* TASK GOAL: What is needed here is a word-for-word copy of all the entries below.

* THE DATA:
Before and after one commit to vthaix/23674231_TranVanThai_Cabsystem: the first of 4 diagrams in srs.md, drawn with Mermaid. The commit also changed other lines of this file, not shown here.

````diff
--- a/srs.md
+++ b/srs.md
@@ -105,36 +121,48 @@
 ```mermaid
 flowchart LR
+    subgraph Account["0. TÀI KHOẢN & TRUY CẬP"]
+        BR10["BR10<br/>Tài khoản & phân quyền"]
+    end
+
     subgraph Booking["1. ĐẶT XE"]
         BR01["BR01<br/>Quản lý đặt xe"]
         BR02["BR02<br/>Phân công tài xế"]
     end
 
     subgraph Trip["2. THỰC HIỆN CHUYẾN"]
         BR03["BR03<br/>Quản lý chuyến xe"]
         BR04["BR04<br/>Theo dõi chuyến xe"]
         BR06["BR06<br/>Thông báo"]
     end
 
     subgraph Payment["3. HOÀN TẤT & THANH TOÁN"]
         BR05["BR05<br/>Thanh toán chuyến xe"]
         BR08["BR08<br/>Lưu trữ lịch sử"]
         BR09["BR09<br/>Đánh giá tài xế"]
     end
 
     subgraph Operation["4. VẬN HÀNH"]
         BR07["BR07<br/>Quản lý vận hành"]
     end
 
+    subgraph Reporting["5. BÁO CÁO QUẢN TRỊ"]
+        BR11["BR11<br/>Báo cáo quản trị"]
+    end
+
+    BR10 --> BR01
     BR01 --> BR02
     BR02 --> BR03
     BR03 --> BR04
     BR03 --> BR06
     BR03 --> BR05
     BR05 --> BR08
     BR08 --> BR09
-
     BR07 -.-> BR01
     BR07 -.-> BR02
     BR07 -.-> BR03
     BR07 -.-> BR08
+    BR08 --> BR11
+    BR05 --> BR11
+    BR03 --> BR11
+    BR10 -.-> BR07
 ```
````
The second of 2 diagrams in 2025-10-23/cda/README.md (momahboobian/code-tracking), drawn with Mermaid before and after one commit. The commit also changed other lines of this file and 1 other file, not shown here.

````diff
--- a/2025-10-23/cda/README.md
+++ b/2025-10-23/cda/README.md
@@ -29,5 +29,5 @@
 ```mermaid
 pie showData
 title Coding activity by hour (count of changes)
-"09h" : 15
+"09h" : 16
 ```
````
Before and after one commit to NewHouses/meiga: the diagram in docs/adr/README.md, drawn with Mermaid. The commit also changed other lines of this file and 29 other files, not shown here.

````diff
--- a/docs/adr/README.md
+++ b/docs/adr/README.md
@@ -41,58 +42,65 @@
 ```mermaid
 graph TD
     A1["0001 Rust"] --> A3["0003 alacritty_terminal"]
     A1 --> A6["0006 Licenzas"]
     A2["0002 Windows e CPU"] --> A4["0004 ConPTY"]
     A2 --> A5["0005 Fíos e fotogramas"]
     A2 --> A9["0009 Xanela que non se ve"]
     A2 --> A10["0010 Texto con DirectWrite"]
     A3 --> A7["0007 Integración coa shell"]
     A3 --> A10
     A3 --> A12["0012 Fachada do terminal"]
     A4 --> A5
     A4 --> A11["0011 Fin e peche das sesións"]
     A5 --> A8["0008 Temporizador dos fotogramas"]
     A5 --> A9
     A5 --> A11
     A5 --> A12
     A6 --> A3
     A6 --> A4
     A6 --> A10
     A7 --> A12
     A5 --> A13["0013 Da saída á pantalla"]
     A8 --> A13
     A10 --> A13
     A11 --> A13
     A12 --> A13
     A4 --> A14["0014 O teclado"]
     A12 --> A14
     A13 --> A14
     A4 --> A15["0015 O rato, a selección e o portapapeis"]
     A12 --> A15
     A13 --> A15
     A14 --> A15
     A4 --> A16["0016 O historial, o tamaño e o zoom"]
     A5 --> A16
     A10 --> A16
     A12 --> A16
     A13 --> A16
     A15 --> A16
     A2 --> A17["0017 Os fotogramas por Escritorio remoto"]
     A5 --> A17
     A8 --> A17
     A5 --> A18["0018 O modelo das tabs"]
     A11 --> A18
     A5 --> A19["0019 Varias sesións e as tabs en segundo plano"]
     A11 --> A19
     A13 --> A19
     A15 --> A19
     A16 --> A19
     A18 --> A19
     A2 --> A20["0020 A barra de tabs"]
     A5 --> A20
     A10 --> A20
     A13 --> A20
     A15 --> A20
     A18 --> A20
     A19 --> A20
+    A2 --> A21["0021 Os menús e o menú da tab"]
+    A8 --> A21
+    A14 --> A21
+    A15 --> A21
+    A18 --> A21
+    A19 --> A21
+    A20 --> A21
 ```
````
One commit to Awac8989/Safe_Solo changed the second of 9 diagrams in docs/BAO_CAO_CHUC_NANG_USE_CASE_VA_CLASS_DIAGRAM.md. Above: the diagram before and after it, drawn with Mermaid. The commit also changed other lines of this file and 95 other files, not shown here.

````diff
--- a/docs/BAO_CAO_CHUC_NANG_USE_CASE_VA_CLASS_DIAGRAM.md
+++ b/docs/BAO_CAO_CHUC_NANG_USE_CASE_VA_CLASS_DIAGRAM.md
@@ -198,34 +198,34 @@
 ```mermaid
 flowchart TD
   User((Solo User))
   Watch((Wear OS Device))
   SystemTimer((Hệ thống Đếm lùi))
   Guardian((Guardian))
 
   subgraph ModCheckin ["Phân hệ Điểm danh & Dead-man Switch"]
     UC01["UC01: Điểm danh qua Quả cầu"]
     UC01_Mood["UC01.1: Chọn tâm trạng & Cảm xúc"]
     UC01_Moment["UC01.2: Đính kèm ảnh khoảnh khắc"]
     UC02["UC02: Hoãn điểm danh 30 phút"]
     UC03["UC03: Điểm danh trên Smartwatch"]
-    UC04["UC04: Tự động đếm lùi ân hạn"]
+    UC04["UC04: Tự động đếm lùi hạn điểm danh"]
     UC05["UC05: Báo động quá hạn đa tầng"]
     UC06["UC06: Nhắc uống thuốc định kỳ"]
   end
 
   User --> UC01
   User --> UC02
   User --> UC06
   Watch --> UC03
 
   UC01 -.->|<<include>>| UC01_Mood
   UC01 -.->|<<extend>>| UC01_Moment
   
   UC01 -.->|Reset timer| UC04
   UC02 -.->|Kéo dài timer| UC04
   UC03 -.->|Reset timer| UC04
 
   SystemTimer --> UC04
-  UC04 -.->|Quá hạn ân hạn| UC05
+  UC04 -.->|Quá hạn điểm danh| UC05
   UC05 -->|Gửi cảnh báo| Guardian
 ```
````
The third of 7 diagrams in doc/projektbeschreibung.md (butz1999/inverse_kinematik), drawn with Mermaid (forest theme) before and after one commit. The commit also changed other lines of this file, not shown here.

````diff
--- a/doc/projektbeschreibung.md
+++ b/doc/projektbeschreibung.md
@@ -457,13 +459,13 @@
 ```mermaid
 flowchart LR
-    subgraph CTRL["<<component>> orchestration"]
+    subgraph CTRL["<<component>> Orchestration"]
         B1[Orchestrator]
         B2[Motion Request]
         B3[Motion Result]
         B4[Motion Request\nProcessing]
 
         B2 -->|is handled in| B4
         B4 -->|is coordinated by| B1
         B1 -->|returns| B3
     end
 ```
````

* ANSWER FOR THIS EXERCISE:
Before and after one commit to vthaix/23674231_TranVanThai_Cabsystem: the first of 4 diagrams in srs.md, drawn with Mermaid. The commit also changed other lines of this file, not shown here.

````diff
--- a/srs.md
+++ b/srs.md
@@ -105,36 +121,48 @@
 ```mermaid
 flowchart LR
+    subgraph Account["0. TÀI KHOẢN & TRUY CẬP"]
+        BR10["BR10<br/>Tài khoản & phân quyền"]
+    end
+
     subgraph Booking["1. ĐẶT XE"]
         BR01["BR01<br/>Quản lý đặt xe"]
         BR02["BR02<br/>Phân công tài xế"]
     end
 
     subgraph Trip["2. THỰC HIỆN CHUYẾN"]
         BR03["BR03<br/>Quản lý chuyến xe"]
         BR04["BR04<br/>Theo dõi chuyến xe"]
         BR06["BR06<br/>Thông báo"]
     end
 
     subgraph Payment["3. HOÀN TẤT & THANH TOÁN"]
         BR05["BR05<br/>Thanh toán chuyến xe"]
         BR08["BR08<br/>Lưu trữ lịch sử"]
         BR09["BR09<br/>Đánh giá tài xế"]
     end
 
     subgraph Operation["4. VẬN HÀNH"]
         BR07["BR07<br/>Quản lý vận hành"]
     end
 
+    subgraph Reporting["5. BÁO CÁO QUẢN TRỊ"]
+        BR11["BR11<br/>Báo cáo quản trị"]
+    end
+
+    BR10 --> BR01
     BR01 --> BR02
     BR02 --> BR03
     BR03 --> BR04
     BR03 --> BR06
     BR03 --> BR05
     BR05 --> BR08
     BR08 --> BR09
-
     BR07 -.-> BR01
     BR07 -.-> BR02
     BR07 -.-> BR03
     BR07 -.-> BR08
+    BR08 --> BR11
+    BR05 --> BR11
+    BR03 --> BR11
+    BR10 -.-> BR07
 ```
````
The second of 2 diagrams in 2025-10-23/cda/README.md (momahboobian/code-tracking), drawn with Mermaid before and after one commit. The commit also changed other lines of this file and 1 other file, not shown here.

````diff
--- a/2025-10-23/cda/README.md
+++ b/2025-10-23/cda/README.md
@@ -29,5 +29,5 @@
 ```mermaid
 pie showData
 title Coding activity by hour (count of changes)
-"09h" : 15
+"09h" : 16
 ```
````
Before and after one commit to NewHouses/meiga: the diagram in docs/adr/README.md, drawn with Mermaid. The commit also changed other lines of this file and 29 other files, not shown here.

````diff
--- a/docs/adr/README.md
+++ b/docs/adr/README.md
@@ -41,58 +42,65 @@
 ```mermaid
 graph TD
     A1["0001 Rust"] --> A3["0003 alacritty_terminal"]
     A1 --> A6["0006 Licenzas"]
     A2["0002 Windows e CPU"] --> A4["0004 ConPTY"]
     A2 --> A5["0005 Fíos e fotogramas"]
     A2 --> A9["0009 Xanela que non se ve"]
     A2 --> A10["0010 Texto con DirectWrite"]
     A3 --> A7["0007 Integración coa shell"]
     A3 --> A10
     A3 --> A12["0012 Fachada do terminal"]
     A4 --> A5
     A4 --> A11["0011 Fin e peche das sesións"]
     A5 --> A8["0008 Temporizador dos fotogramas"]
     A5 --> A9
     A5 --> A11
     A5 --> A12
     A6 --> A3
     A6 --> A4
     A6 --> A10
     A7 --> A12
     A5 --> A13["0013 Da saída á pantalla"]
     A8 --> A13
     A10 --> A13
     A11 --> A13
     A12 --> A13
     A4 --> A14["0014 O teclado"]
     A12 --> A14
     A13 --> A14
     A4 --> A15["0015 O rato, a selección e o portapapeis"]
     A12 --> A15
     A13 --> A15
     A14 --> A15
     A4 --> A16["0016 O historial, o tamaño e o zoom"]
     A5 --> A16
     A10 --> A16
     A12 --> A16
     A13 --> A16
     A15 --> A16
     A2 --> A17["0017 Os fotogramas por Escritorio remoto"]
     A5 --> A17
     A8 --> A17
     A5 --> A18["0018 O modelo das tabs"]
     A11 --> A18
     A5 --> A19["0019 Varias sesións e as tabs en segundo plano"]
     A11 --> A19
     A13 --> A19
     A15 --> A19
     A16 --> A19
     A18 --> A19
     A2 --> A20["0020 A barra de tabs"]
     A5 --> A20
     A10 --> A20
     A13 --> A20
     A15 --> A20
     A18 --> A20
     A19 --> A20
+    A2 --> A21["0021 Os menús e o menú da tab"]
+    A8 --> A21
+    A14 --> A21
+    A15 --> A21
+    A18 --> A21
+    A19 --> A21
+    A20 --> A21
 ```
````
One commit to Awac8989/Safe_Solo changed the second of 9 diagrams in docs/BAO_CAO_CHUC_NANG_USE_CASE_VA_CLASS_DIAGRAM.md. Above: the diagram before and after it, drawn with Mermaid. The commit also changed other lines of this file and 95 other files, not shown here.

````diff
--- a/docs/BAO_CAO_CHUC_NANG_USE_CASE_VA_CLASS_DIAGRAM.md
+++ b/docs/BAO_CAO_CHUC_NANG_USE_CASE_VA_CLASS_DIAGRAM.md
@@ -198,34 +198,34 @@
 ```mermaid
 flowchart TD
   User((Solo User))
   Watch((Wear OS Device))
   SystemTimer((Hệ thống Đếm lùi))
   Guardian((Guardian))
 
   subgraph ModCheckin ["Phân hệ Điểm danh & Dead-man Switch"]
     UC01["UC01: Điểm danh qua Quả cầu"]
     UC01_Mood["UC01.1: Chọn tâm trạng & Cảm xúc"]
     UC01_Moment["UC01.2: Đính kèm ảnh khoảnh khắc"]
     UC02["UC02: Hoãn điểm danh 30 phút"]
     UC03["UC03: Điểm danh trên Smartwatch"]
-    UC04["UC04: Tự động đếm lùi ân hạn"]
+    UC04["UC04: Tự động đếm lùi hạn điểm danh"]
     UC05["UC05: Báo động quá hạn đa tầng"]
     UC06["UC06: Nhắc uống thuốc định kỳ"]
   end
 
   User --> UC01
   User --> UC02
   User --> UC06
   Watch --> UC03
 
   UC01 -.->|<<include>>| UC01_Mood
   UC01 -.->|<<extend>>| UC01_Moment
   
   UC01 -.->|Reset timer| UC04
   UC02 -.->|Kéo dài timer| UC04
   UC03 -.->|Reset timer| UC04
 
   SystemTimer --> UC04
-  UC04 -.->|Quá hạn ân hạn| UC05
+  UC04 -.->|Quá hạn điểm danh| UC05
   UC05 -->|Gửi cảnh báo| Guardian
 ```
````
The third of 7 diagrams in doc/projektbeschreibung.md (butz1999/inverse_kinematik), drawn with Mermaid (forest theme) before and after one commit. The commit also changed other lines of this file, not shown here.

````diff
--- a/doc/projektbeschreibung.md
+++ b/doc/projektbeschreibung.md
@@ -457,13 +459,13 @@
 ```mermaid
 flowchart LR
-    subgraph CTRL["<<component>> orchestration"]
+    subgraph CTRL["<<component>> Orchestration"]
         B1[Orchestrator]
         B2[Motion Request]
         B3[Motion Result]
         B4[Motion Request\nProcessing]
 
         B2 -->|is handled in| B4
         B4 -->|is coordinated by| B1
         B1 -->|returns| B3
     end
 ```
````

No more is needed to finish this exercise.